Digital Media and Marketing: The Age of Novelties for Success and Sometimes, Failure


The markets of the modern-day world are both profitable and unforgiving for the players involved which has made marketing an extremely important aspect of modern day business and commerce. When customers consider products and services offered by modern day enterprises and companies, they do not only consider the immediate product or service that was serviced to them. Among the other elements of relevance in this given paradigm include the company’s history, reputation, presentation of the product or service and even the company’s website design or social media presence. In such a diversified yet demanding reality of marketing and sales, it is extremely important for companies to be ready for all sorts of customer demands and market challenges to be able to come up with the right product and its total coverage/presentation. Without such readiness and awareness, the global market will surely eliminate weak and unprepared companies and their offerings to make more room for the strong and prepared ones, constituting a great lesson for startups and growing companies alike.
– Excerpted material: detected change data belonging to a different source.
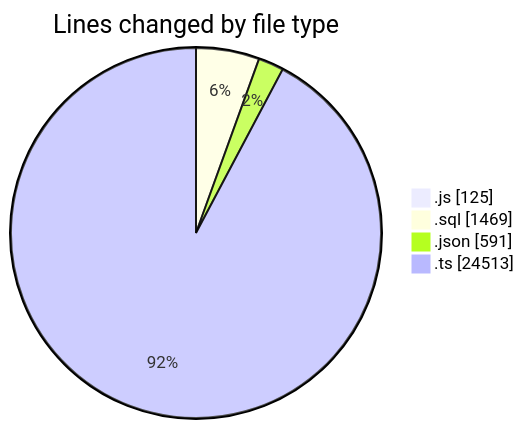
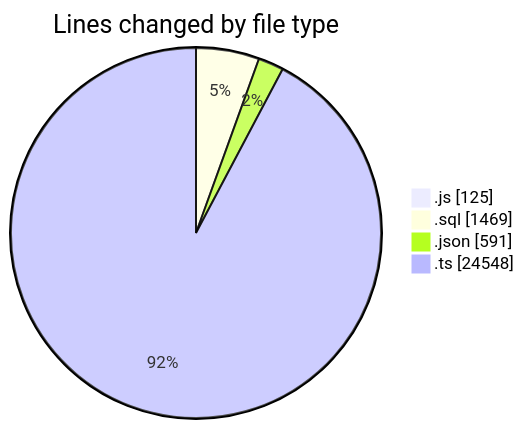
One commit to momahboobian/code-tracking changed the first of 2 diagrams in 2026-05-20/cda/README.md. Above: the diagram before and after it, drawn with Mermaid. The commit also changed other lines of this file and 1 other file, not shown here.

````diff
--- a/2026-05-20/cda/README.md
+++ b/2026-05-20/cda/README.md
@@ -37,8 +37,8 @@
 ```mermaid
 pie showData
 title Lines changed by file type
 ".js" : 125
 ".sql" : 1469
 ".json" : 591
-".ts" : 24513
+".ts" : 24548
 ```
````
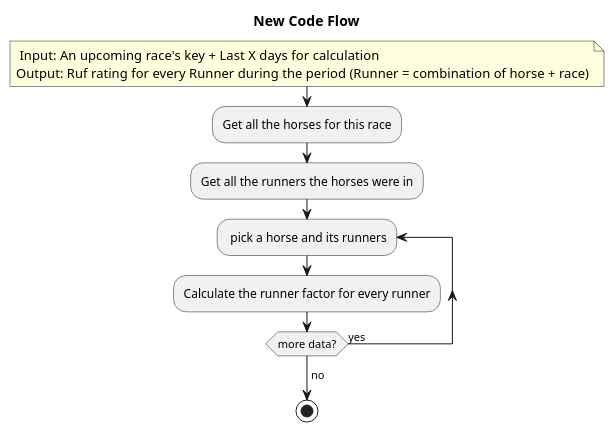
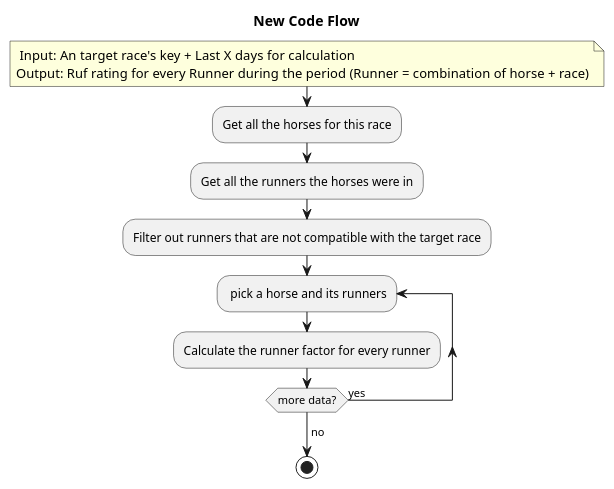
The diagram in doc/new-code-flow/00.new-flow.puml (Ramadamadam/fl-track-mate-rating-algorithm), drawn with PlantUML before and after one commit. The commit also changed 2 other files, not shown here.

Commit message:
an empty compatible checking function

```diff
--- a/doc/new-code-flow/00.new-flow.puml
+++ b/doc/new-code-flow/00.new-flow.puml
@@ -1,20 +1,21 @@
 @startuml
 
 
 title New Code Flow
 note
- Input:  An upcoming race's key + Last X days for calculation
+ Input:  An target race's key + Last X days for calculation
 Output:  Ruf rating for every Runner during the period (Runner = combination of horse + race)
 end note
 
 :Get all the horses for this race;
 :Get all the runners the horses were in;
+:Filter out runners that are not compatible with the target race;
 repeat: pick a horse and its runners
 :Calculate the runner factor for every runner;
 repeat while (more data?) is (yes)
 ->no;
 
 
 stop
 
 @enduml
```
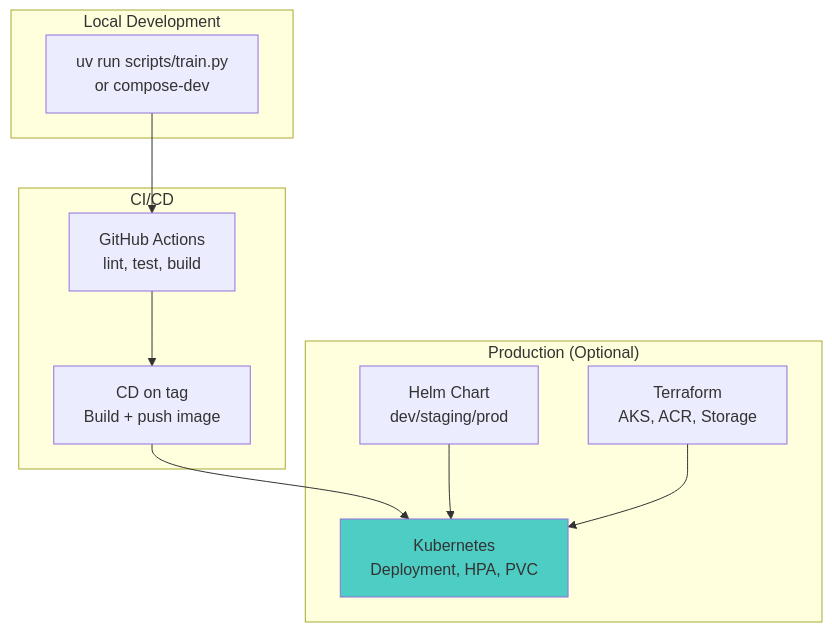
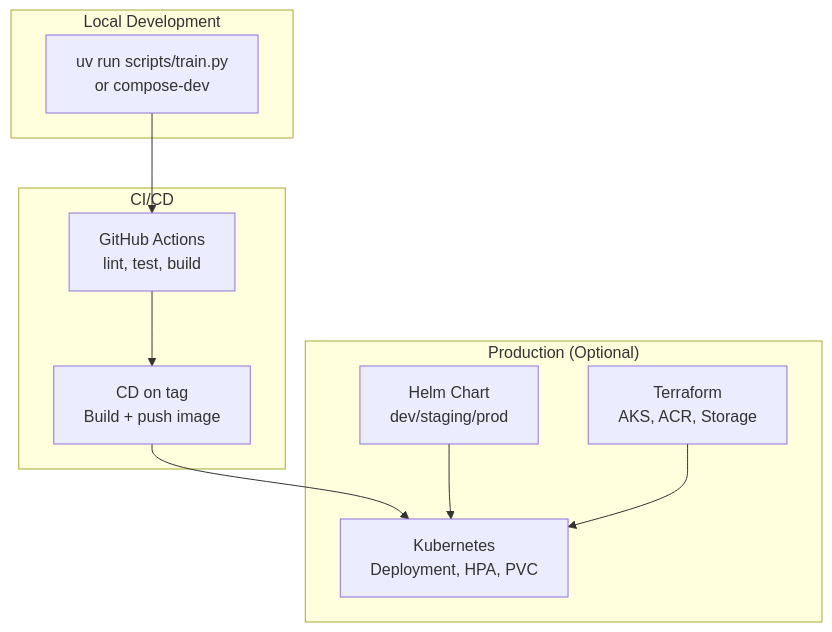
Before and after one commit to Skumarr53/BoschAssignment: the fifth of 5 diagrams in docs/architecture.md, drawn with Mermaid. The commit also changed other lines of this file and 15 other files, not shown here.

````diff
--- a/docs/architecture.md
+++ b/docs/architecture.md
@@ -174,25 +224,23 @@
 ```mermaid
 graph TB
     subgraph "Local Development"
         Dev[uv run scripts/train.py<br/>or compose-dev]
     end
 
     subgraph "CI/CD"
         CI[GitHub Actions<br/>lint, test, build]
         CD[CD on tag<br/>Build + push image]
     end
 
     subgraph "Production (Optional)"
         K8s[Kubernetes<br/>Deployment, HPA, PVC]
         Helm[Helm Chart<br/>dev/staging/prod]
         TF[Terraform<br/>AKS, ACR, Storage]
     end
 
     Dev --> CI
     CI --> CD
     CD --> K8s
     Helm --> K8s
     TF --> K8s
-
-    style K8s fill:#4ecdc4
 ```
````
Bud Torcom, the CEO of Mazama Media, reports on the four trends to shake up the world of digital marketing in 2018 for the Forbes magazine. According to Torcom, these trends are “Growth Hacking, Programmatic Marketing, Facebook’s Real-World Tools” and “Voice Control”. The first trend refers to how the modern day companies have developed a strategy to discover the most efficient ways to grow their businesses by experimenting with different product development methods and marketing channels. This way, the product is marketed to a larger audience with more functional and fulfilling bonuses and promotions, which adds value to it. The second trend focuses on programmatic and periodic technologies and applications to be used for long-term marketing procedures that ensure higher returns on investment. The innovation it will bring is so massive that many speculate how “more than 80% of all advertising by 2019” will be programmatic. The third trend refers to how Facebook is seeking to invest into new real-life features and tools to bring its marketing services to the physical world. Among such services is store visits which will enable companies to access Facebook users to promote their stores and products to them when they are nearby. The final trend considers breakthrough technologies such as Amazon’s Alexa and Google’s Home that utilize always-on microphones to provide such services to their users. As marketers will begin to access such microphones and speakers for their own use, they will interfere into such services with advertisements and commercials to inform and hopefully convince their customers about their products and services, in the comfort of their homes.

Arnt Eriksen for the Huffington Post reports on three video marketing trends that will become popular in 2018, which are namely, “stories”, “live-streaming” and “explainer videos”. The first trend was introduced by Snapchat in 2013 which established the company into the realm of superstardom among social media enthusiasts. This function enables social media users, of Snapchat and others currently, to create temporary videos to be watched by friends for up to 24 hours after which the content disappears. This feeling of temporariness and randomness has become a hit among social media users and Facebook, Instagram and Whatsapp have all added this function to their systems. The second trend will be important because video input has already become an extremely popular element of social media while online presence and live-streaming are notoriously famous for encouraging engagements from the audience. Therefore, in 2018, more social media outlets will be utilizing video and live-streaming functions to be able to meet the increasing demand but more importantly increase their traffic and therefore profits. The third trend will be important in the sense that explainer videos are very popular among people who investigate about things online because they make the process so much easier than regular research. A good example for such a utilization is BuzzFeed’s “Tasty” series, which has become very popular due to the fact that the episodes give recipes for great food in a very fast paced and comprehensible manner. This way, BuzzFeed stole a lot of viewers from YouTube, where such videos are long and boring which is a great sign of the power embodied by explainer videos.

Daisuke Wakabayashi for the New York Times reports on the relationships between online stars and famous brands to explain how such brands are seeking ways to partner with popular YouTube, Facebook and Instagram users to help them with their marketing campaigns. This market, meaning the viral online video sector, is estimated to reach $10 billion in 2020 with many brands cashing out significant sums of money to be featured in a video of such nature. A great example is when Stephen Curry, the basketball star, was included in Brita’s viral video where Rudy Mancuso and Andrew Bachelor, two popular online musicians, to make music with the basketball star. The video depicted Curry constantly refilling the Brita container with water and Mancuso’s song singing about how Curry helped him live a healthier life by using Brita instead of a regular bottle. The project made thousands of dollars for the musicians and also helped improve the image of Curry in the eyes of the viewers and therefore can be considered as a success story. However, there are also cases where popular online personalities have been faced with accusations and criticism due to their behavior such as Felix Kjellberg, or PewDiePie on YouTube, who was criticized by his anti-semitic remarks and actually lost sponsorships, such as his deal with Nissan, as a result. Another famous YouTube figure, Logan Paul, was actually dropped off the online platform after he posted “a video of a dead body hanging from a tree in a Japanese forest known for suicides” because it commemorated ugly and painful memories for many Japanese viewers of YouTube. Therefore, the power and authority granted to such famous individuals by digital media needs to be understood well before posting content online as extreme views or misunderstandings might  result in total loss of popularity and therefore income.